Skip navigation

Roofs and walls

Your home is likely to be more resilient and safer in an earthquake or extreme wind if the roof is lightweight and well secured. This includes the roof being well connected to the walls and making sure the walls are safe and strong too.

How safe are your walls and roof?

  • Check your roof inside and outside. Does its material or condition create a hazard? Is there a header tank that needs securing or removing?
  • Can repairs be done to make your roof safer in the event of a natural disaster? If re-roofing, consider a lightweight material.    
  • Are your walls solid and reinforced? Unreinforced brick and masonry can be hazardous in a natural disaster.  

Check your roof

Find out about the basic checks you can do inside and on top of your roof, for all roof types. Only complete these checks if it is safe to do so. Otherwise, talk to a licensed building practitioner(external link) or an engineer to complete these checks for you.

Inside the roof

Find the access point to your roof space so you can check the condition of the framing.

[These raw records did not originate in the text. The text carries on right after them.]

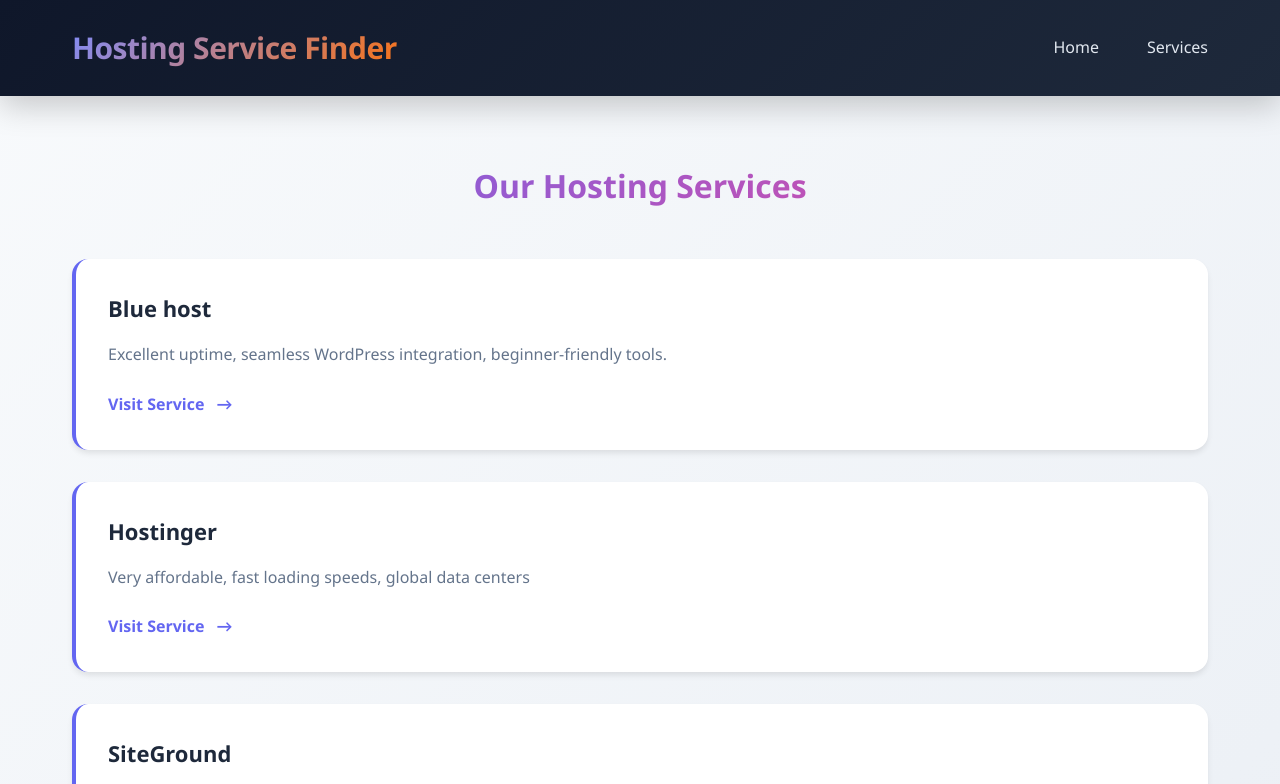
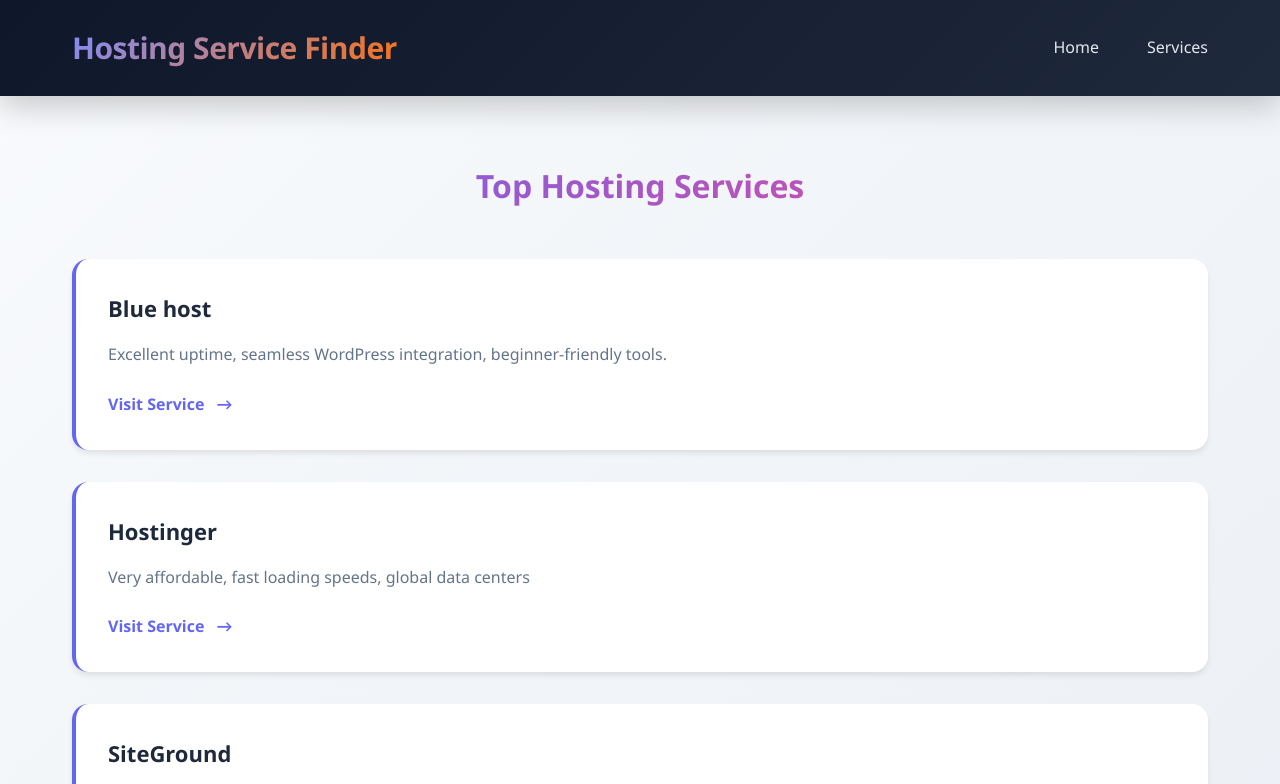
Before and after one commit to JOe-jo18/hosting-service-finder, a plain HTML site: page services.html in a window 1280 px wide. Shown: the top 784 px of the page. Drawn offline with Linux system fonts and the light colour scheme.

Commit message:
Update commit

```diff
--- a/services.html
+++ b/services.html
@@ -22,7 +22,7 @@
     <main>
         <section class="blog">
             <div class="container">
-                <h2>Our Hosting Services</h2>
+                <h2>Top Hosting Services</h2>
                 <article>
                     <h3>Blue host</h3>
                     <p>Excellent uptime, seamless WordPress integration, beginner-friendly tools.</p>
```
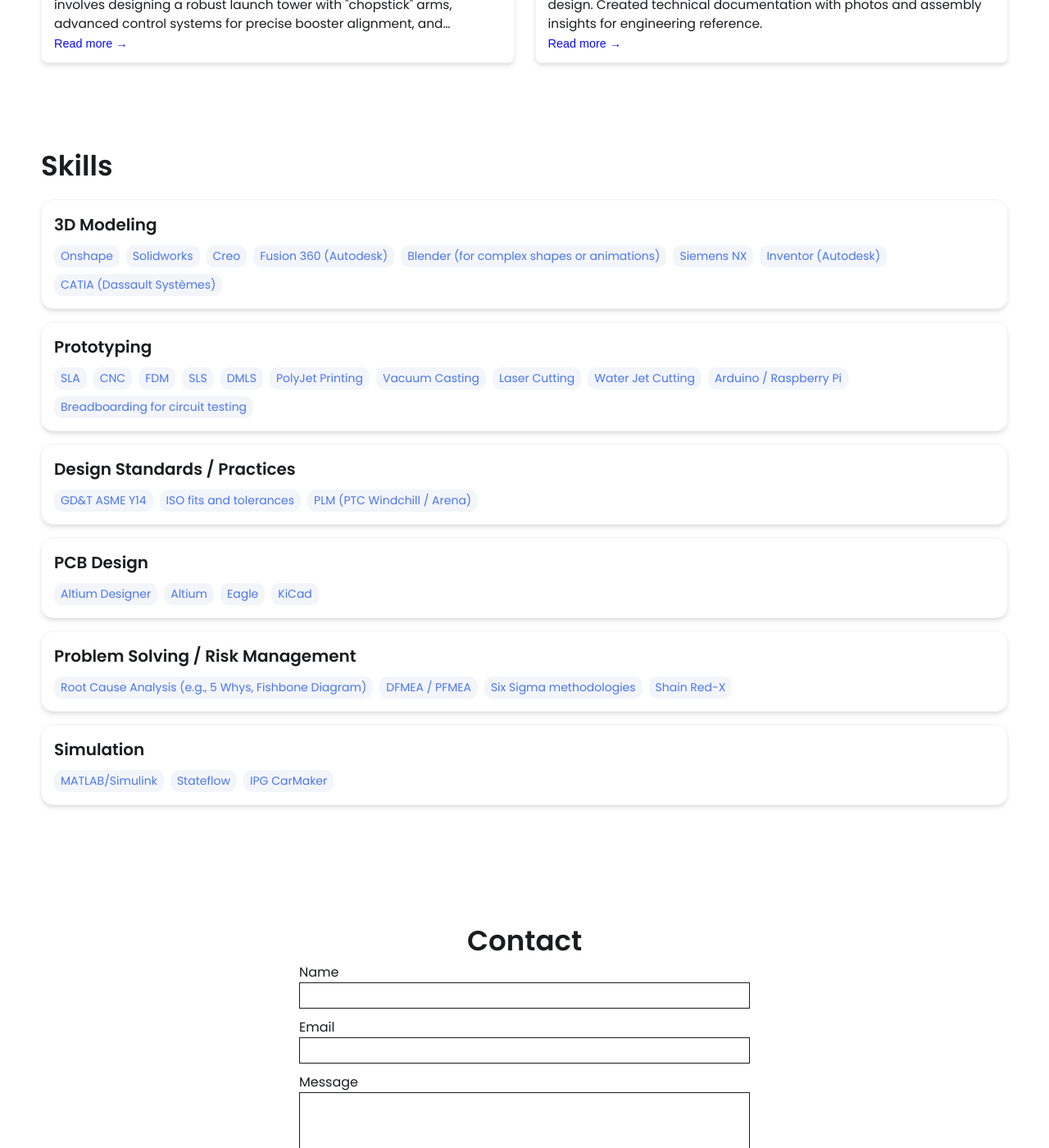
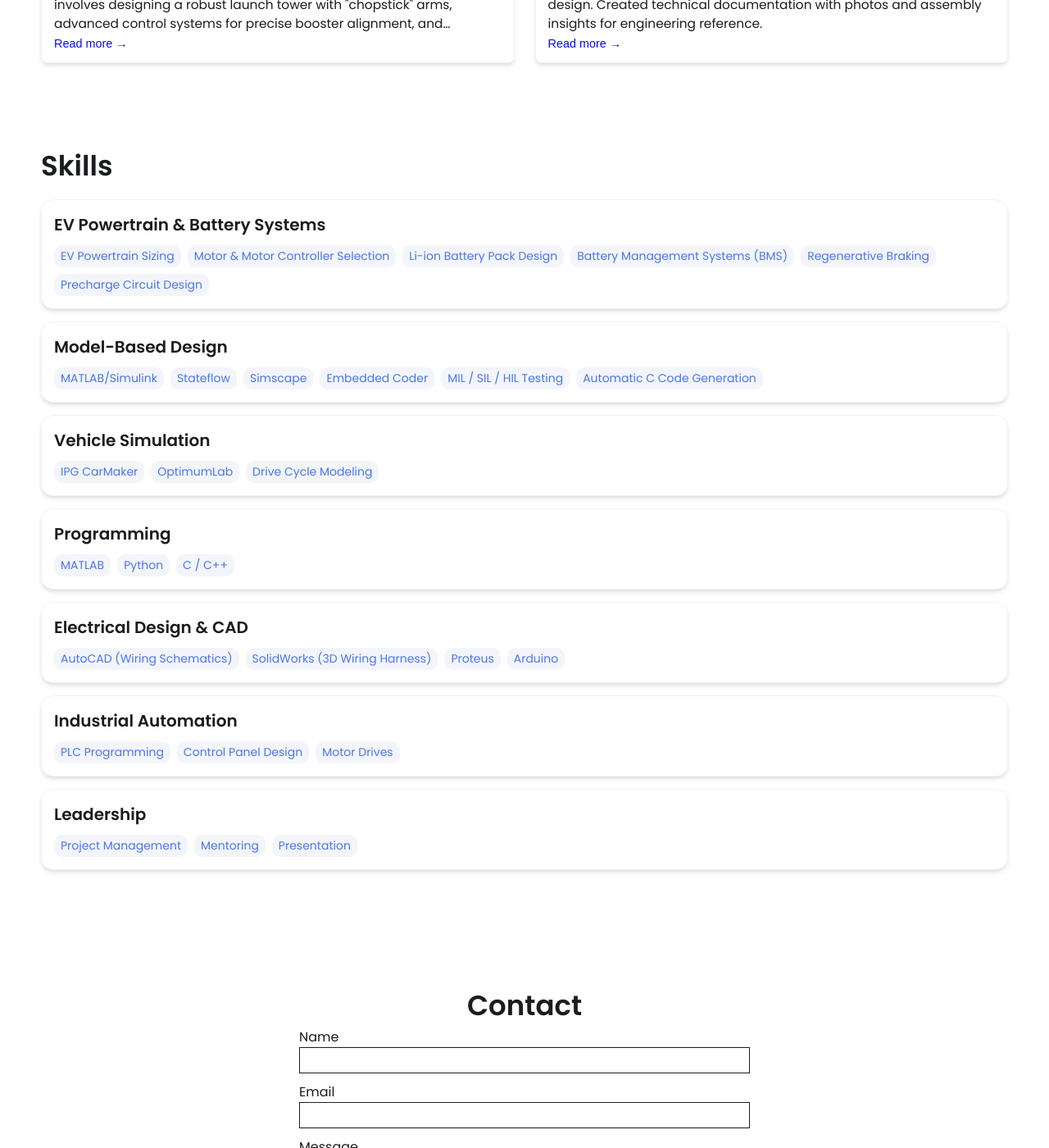
Before and after one commit to M-ABDELRAZEK/M-ABDELRAZEK.github.io, a Jekyll site: the page built from index.html, in a window 1280 px wide and 1400 px high, scrolled down 1449 px. Shown: the whole window at 82% size. Built offline with Jekyll 4.4.1, drawn with Linux system fonts in a browser that asks for light colours.

Commit message:
Replace template skills with EV, MBD and electrical design skills
Co-Authored-By: Claude Sonnet 5.5 <noreply@anthropic.com>
Claude-Session: https://claude.ai/code/session_01AywDAzD3Xs5KmxWsiftX16

```diff
--- a/_config.yml
+++ b/_config.yml
@@ -44,51 +44,48 @@ external-links:    # input only your own url slug. The icons with missing entrie
 
 # Skills Section - Add the list of your Skills by categories/tools. The indentation for each level needs to be precise.
 skills:
-  - category: 3D Modeling
+  - category: EV Powertrain & Battery Systems
     tools:
-    - Onshape
-    - Solidworks
-    - Creo
-    - Fusion 360 (Autodesk)
-    - Blender (for complex shapes or animations)
-    - Siemens NX
-    - Inventor (Autodesk)
-    - CATIA (Dassault Systèmes)
-  - category: Prototyping
-    tools:
-    - SLA
-    - CNC
-    - FDM
-    - SLS
-    - DMLS
-    - PolyJet Printing
-    - Vacuum Casting
-    - Laser Cutting
-    - Water Jet Cutting
-    - Arduino / Raspberry Pi
-    - Breadboarding for circuit testing
-  - category: Design Standards / Practices
-    tools:
-    - GD&T ASME Y14
-    - ISO fits and tolerances
-    - PLM (PTC Windchill / Arena)
-  - category: PCB Design
-    tools:
-    - Altium Designer
-    - Altium
-    - Eagle
-    - KiCad
-  - category: Problem Solving / Risk Management
-    tools:
-    - Root Cause Analysis (e.g., 5 Whys, Fishbone Diagram)
-    - DFMEA / PFMEA
-    - Six Sigma methodologies
-    - Shain Red-X
-  - category: Simulation
+    - EV Powertrain Sizing
+    - Motor & Motor Controller Selection
+    - Li-ion Battery Pack Design
+    - Battery Management Systems (BMS)
+    - Regenerative Braking
+    - Precharge Circuit Design
+  - category: Model-Based Design
     tools:
     - MATLAB/Simulink
     - Stateflow
+    - Simscape
+    - Embedded Coder
+    - MIL / SIL / HIL Testing
+    - Automatic C Code Generation
+  - category: Vehicle Simulation
+    tools:
     - IPG CarMaker
+    - OptimumLab
+    - Drive Cycle Modeling
+  - category: Programming
+    tools:
+    - MATLAB
+    - Python
+    - C / C++
+  - category: Electrical Design & CAD
+    tools:
+    - AutoCAD (Wiring Schematics)
+    - SolidWorks (3D Wiring Harness)
+    - Proteus
+    - Arduino
+  - category: Industrial Automation
+    tools:
+    - PLC Programming
+    - Control Panel Design
+    - Motor Drives
+  - category: Leadership
+    tools:
+    - Project Management
+    - Mentoring
+    - Presentation
 
 # Contact Form Setup. Setup an account and copy over the key. When someone fills out the form, it will be received in your email.
 formspree-key:   https://formspree.io/f/{8-digit key}
```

  • If it’s a timber frame, look for borer or rot. If timber needs to be replaced, you will need a licensed building practitioner to do the work and may need a building consent.
  • Check that nails are in good condition and the timber isn’t split around the heads of nails.
  • If you have a steel framed roof, check for signs of rust or loose connectors.
  • If you have concrete, clay or slate roof tiles, make sure they are well secured to the framing so they don’t slide off in an earthquake.

Consider getting advice about whether the roof needs any additional bracing for extra strength.

On top of the roof

  • Make sure all materials are securely fixed down, and all nails and other fastenings are in place.
  • If you have a flat roof, make sure the fixings and the roofing material around the fixings are in good condition (no rust in the steel roofing or the fixings). Flat roofs may be more hazardous during a storm as the increased lifting forces of the wind can pull them off more easily than pitched roofs.
  • If you’re considering replacing heavy roof tiles, such as concrete or clay, find out about lighter weight metal options. You can get some metal roofs that look very similar to clay tiles.
  • Keep gutters clear of leaves or debris so water doesn’t overflow into your roof space, wall cavity or ceiling during heavy rain. Check your gutters if a volcanic eruption is predicted in your area, as ash build up could cause blockages.

You can read more about providing sufficient bracing capacity for wind and earthquakes in the bracing supplement on BRANZ’s Build Magazine website(external link).

Check your walls

Your roof needs to sit on external walls that will perform well under stress. Different types of wall construction behave differently in natural disasters.

In most cases, you will need a licensed building practitioner to help you check the walls and carry out any strengthening work.

Gable roof and brick walls

Check in the roof space to make sure the gable walls are braced, as they can cause damage if they fall during an earthquake. Check that the brick veneer is properly tied to the gable end framing.

Brick or block masonry walls

If your house was built before 1950 there’s a chance any external brick (such as double brick) and concrete block masonry walls are not reinforced. These are at  risk of being damaged in an earthquake.  

Brick veneer walls

These walls are less hazardous than brick or block masonry walls in an earthquake but some damage can still occur. The veneer could come off the timber framing if the ties have corroded or their fixings have weakened. The best time to check the ties or fixings is when you have the wall open for renovations. 

Lath and plaster walls

Houses built before the 1930s often have ‘lath and plaster’ wall linings. These are closely spaced horizontal thin timber strips covered with plaster. These types of wall linings are not intended to provide bracing in an earthquake.

Securing header tanks

header tank webIt’s important to check your roof space and secure heavy items you might not realise are there, such as a header water tank.

Older houses may have a header tank. This is a water tank in the attic, roof space, or on the roof, that feeds the hot water cylinder and helps manage the water pressure. The tank will be heavy especially if it's full, and could damage your home if it moves or spills in an earthquake. Make sure you fasten it so it doesn’t wobble, shift or even crash through the ceiling. Try doing the following:

  • strap the header tank to the ceiling framing
  • nail timber blocks to the platform at the base of the tank tray to stop it sliding
  • fit wooden blocks between the perimeter of the tray and the tank.

An empty and unused header tank is unlikely to cause any damage, but it’s a good idea to take it out of your roof space if possible. 

Working safely at heights

If you decide to go into or onto your roof, or undertake any inspection or work with walls that involves heights, make sure you do so safely.

Some key steps:

  • If you’re going up on the roof, check the weather and delay your inspection if necessary.
  • Ask someone to watch while you’re inside the roof or up top, and let them know which areas you’ll be inspecting. 
  • Check it's safe to work around any power services. If not, turn them off. 
  • Check your equipment is in good condition (for example, your ladder or torch).
  • Wear appropriate safety gear for the task, such as non-slip footwear, hard hat, high vis vest, gloves, mask, overalls, kneepads, boots and protective eyewear.

You can read more about working safely at heights(external link) on the Worksafe website.